→ **PROMPT**
Locate the string "README" in the records below. Copy every line where it occurs.
(TASK MATERIAL Opens)
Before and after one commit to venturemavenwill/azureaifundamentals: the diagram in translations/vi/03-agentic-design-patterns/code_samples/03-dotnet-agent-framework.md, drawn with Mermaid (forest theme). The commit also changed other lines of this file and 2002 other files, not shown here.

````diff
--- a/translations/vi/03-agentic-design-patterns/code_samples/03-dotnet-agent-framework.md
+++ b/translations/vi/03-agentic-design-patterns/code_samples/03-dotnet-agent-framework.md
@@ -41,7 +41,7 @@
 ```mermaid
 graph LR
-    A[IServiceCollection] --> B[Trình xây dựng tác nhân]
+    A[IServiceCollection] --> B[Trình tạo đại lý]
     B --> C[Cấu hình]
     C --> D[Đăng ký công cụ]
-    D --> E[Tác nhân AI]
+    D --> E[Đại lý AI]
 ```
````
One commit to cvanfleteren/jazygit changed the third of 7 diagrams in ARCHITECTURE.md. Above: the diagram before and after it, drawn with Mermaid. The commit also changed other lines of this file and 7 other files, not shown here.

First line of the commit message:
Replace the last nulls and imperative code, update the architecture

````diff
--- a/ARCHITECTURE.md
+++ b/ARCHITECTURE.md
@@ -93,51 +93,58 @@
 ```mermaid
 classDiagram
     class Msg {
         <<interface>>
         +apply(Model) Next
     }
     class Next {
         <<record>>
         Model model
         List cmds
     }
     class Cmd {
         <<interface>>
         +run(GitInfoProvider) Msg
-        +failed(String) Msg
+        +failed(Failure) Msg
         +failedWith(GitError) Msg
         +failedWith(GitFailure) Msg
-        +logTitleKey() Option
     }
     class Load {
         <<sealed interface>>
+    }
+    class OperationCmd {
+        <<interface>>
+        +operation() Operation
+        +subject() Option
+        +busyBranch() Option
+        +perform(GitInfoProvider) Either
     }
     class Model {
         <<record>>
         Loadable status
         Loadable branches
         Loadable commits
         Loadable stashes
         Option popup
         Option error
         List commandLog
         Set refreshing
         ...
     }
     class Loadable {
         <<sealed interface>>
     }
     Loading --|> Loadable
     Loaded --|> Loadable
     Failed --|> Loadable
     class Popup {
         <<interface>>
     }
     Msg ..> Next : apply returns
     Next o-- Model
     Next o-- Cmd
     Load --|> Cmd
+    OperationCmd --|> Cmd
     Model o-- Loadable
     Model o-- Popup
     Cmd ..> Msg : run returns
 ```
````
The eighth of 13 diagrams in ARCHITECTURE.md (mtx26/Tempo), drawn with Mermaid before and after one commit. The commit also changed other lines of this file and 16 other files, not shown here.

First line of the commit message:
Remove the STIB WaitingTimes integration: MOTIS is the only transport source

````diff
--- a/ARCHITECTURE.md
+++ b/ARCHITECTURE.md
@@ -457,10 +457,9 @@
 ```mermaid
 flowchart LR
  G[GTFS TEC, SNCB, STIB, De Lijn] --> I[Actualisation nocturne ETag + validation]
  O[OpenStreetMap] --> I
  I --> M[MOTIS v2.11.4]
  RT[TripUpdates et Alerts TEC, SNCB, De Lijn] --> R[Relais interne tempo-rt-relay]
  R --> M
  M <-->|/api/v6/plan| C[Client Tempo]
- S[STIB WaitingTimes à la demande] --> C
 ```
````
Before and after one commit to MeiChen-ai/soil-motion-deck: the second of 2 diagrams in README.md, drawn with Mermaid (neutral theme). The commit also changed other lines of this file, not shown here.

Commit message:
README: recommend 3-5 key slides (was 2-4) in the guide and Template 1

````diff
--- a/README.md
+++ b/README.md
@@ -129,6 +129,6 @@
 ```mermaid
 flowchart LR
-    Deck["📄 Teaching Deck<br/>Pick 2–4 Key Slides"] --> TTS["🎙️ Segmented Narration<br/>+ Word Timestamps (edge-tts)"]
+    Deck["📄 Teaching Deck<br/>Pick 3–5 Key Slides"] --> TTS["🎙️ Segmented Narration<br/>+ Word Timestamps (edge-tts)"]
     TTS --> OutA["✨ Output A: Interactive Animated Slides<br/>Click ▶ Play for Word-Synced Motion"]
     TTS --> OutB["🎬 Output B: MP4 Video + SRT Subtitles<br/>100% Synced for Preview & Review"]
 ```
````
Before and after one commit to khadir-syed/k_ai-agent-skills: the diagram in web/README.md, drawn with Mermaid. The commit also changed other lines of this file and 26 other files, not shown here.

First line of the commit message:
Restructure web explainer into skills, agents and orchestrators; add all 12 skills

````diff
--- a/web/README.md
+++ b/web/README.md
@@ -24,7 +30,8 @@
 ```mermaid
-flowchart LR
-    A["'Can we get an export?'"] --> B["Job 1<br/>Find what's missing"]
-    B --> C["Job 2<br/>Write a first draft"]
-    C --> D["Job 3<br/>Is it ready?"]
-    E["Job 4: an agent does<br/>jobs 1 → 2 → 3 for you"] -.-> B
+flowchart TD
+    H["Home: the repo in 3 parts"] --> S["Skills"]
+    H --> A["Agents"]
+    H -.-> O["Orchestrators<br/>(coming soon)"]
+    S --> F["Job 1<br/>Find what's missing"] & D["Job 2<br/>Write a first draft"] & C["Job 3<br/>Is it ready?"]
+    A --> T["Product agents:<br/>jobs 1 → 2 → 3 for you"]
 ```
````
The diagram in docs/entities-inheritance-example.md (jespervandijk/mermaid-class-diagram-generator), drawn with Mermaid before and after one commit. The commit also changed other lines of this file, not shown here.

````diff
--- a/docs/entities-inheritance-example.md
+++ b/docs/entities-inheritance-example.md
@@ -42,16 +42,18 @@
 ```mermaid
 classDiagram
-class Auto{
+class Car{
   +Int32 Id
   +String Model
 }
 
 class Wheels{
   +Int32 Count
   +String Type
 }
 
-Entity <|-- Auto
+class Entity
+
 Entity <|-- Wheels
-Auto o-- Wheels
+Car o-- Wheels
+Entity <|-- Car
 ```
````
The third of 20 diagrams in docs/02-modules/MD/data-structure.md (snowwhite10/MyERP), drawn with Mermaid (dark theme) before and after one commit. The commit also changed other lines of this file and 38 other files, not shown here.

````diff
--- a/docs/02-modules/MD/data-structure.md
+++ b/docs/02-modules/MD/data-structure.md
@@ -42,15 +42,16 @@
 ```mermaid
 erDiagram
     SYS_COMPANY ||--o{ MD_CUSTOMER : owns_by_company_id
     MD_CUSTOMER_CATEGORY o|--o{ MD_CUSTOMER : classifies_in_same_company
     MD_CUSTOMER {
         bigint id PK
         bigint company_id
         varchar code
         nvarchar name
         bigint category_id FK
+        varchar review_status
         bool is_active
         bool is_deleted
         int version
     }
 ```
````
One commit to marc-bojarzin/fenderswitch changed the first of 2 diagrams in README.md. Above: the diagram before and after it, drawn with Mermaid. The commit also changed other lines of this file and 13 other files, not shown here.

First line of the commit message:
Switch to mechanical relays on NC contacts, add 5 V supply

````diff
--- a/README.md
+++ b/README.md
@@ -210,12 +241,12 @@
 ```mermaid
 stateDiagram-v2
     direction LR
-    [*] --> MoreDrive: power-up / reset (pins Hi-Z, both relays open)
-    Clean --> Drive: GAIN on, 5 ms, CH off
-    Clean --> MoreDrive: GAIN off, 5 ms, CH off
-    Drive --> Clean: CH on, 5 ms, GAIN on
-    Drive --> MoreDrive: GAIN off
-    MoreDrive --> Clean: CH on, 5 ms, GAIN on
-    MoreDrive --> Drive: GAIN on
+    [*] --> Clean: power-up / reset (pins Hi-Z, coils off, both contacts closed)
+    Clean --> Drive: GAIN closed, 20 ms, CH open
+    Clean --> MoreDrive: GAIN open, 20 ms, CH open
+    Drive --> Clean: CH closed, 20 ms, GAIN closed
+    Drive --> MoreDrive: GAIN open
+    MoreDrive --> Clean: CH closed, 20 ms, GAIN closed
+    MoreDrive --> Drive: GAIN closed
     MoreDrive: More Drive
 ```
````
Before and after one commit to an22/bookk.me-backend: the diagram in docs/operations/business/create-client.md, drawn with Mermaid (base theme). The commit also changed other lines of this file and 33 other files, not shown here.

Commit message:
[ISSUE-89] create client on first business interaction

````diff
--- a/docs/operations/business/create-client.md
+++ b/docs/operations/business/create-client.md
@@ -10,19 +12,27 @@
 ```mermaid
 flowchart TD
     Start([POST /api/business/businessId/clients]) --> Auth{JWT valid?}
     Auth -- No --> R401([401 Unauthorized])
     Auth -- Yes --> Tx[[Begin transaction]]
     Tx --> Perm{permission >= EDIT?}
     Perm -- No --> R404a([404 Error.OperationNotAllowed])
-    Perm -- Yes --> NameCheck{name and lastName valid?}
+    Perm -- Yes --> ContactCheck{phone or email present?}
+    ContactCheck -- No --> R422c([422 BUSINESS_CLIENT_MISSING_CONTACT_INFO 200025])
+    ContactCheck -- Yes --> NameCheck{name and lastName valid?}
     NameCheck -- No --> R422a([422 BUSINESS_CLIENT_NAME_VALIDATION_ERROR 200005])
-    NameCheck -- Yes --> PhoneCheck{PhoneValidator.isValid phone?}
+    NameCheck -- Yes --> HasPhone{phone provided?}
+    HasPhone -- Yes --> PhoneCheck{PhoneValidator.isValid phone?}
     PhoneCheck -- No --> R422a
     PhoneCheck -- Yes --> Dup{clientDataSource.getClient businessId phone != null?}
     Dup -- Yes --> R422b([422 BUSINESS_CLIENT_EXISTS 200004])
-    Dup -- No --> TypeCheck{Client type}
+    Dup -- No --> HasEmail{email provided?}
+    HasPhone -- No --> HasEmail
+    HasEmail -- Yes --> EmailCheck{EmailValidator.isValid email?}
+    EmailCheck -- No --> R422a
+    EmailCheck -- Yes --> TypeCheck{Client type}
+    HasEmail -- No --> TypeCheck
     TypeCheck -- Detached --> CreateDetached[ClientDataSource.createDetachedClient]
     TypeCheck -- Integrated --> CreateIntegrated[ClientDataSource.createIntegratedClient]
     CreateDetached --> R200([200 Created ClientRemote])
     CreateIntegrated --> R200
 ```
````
(TASK MATERIAL Closes)
→ **SOLUTION TO THIS PROBLEM**
Before and after one commit to MeiChen-ai/soil-motion-deck: the second of 2 diagrams in README.md, drawn with Mermaid (neutral theme). The commit also changed other lines of this file, not shown here.
README: recommend 3-5 key slides (was 2-4) in the guide and Template 1
--- a/README.md
+++ b/README.md
Before and after one commit to khadir-syed/k_ai-agent-skills: the diagram in web/README.md, drawn with Mermaid. The commit also changed other lines of this file and 26 other files, not shown here.
--- a/web/README.md
+++ b/web/README.md
One commit to marc-bojarzin/fenderswitch changed the first of 2 diagrams in README.md. Above: the diagram before and after it, drawn with Mermaid. The commit also changed other lines of this file and 13 other files, not shown here.
--- a/README.md
+++ b/README.md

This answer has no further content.